Each line of the records below that holds "docs" should be returned.

Provided records:
===

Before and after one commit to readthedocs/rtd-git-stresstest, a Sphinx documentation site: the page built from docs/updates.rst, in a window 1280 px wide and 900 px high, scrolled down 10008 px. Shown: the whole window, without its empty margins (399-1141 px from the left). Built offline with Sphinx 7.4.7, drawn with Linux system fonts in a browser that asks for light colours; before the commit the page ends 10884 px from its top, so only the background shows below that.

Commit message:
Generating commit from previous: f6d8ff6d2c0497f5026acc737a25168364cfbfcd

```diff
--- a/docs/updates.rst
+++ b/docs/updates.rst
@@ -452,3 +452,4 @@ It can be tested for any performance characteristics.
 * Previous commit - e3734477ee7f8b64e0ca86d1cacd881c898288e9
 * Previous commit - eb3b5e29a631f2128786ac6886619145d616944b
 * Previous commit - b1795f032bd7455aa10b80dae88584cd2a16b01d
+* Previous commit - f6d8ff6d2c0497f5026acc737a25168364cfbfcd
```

===

Response area:
Before and after one commit to readthedocs/rtd-git-stresstest, a Sphinx documentation site: the page built from docs/updates.rst, in a window 1280 px wide and 900 px high, scrolled down 10008 px. Shown: the whole window, without its empty margins (399-1141 px from the left). Built offline with Sphinx 7.4.7, drawn with Linux system fonts in a browser that asks for light colours; before the commit the page ends 10884 px from its top, so only the background shows below that.
--- a/docs/updates.rst
+++ b/docs/updates.rst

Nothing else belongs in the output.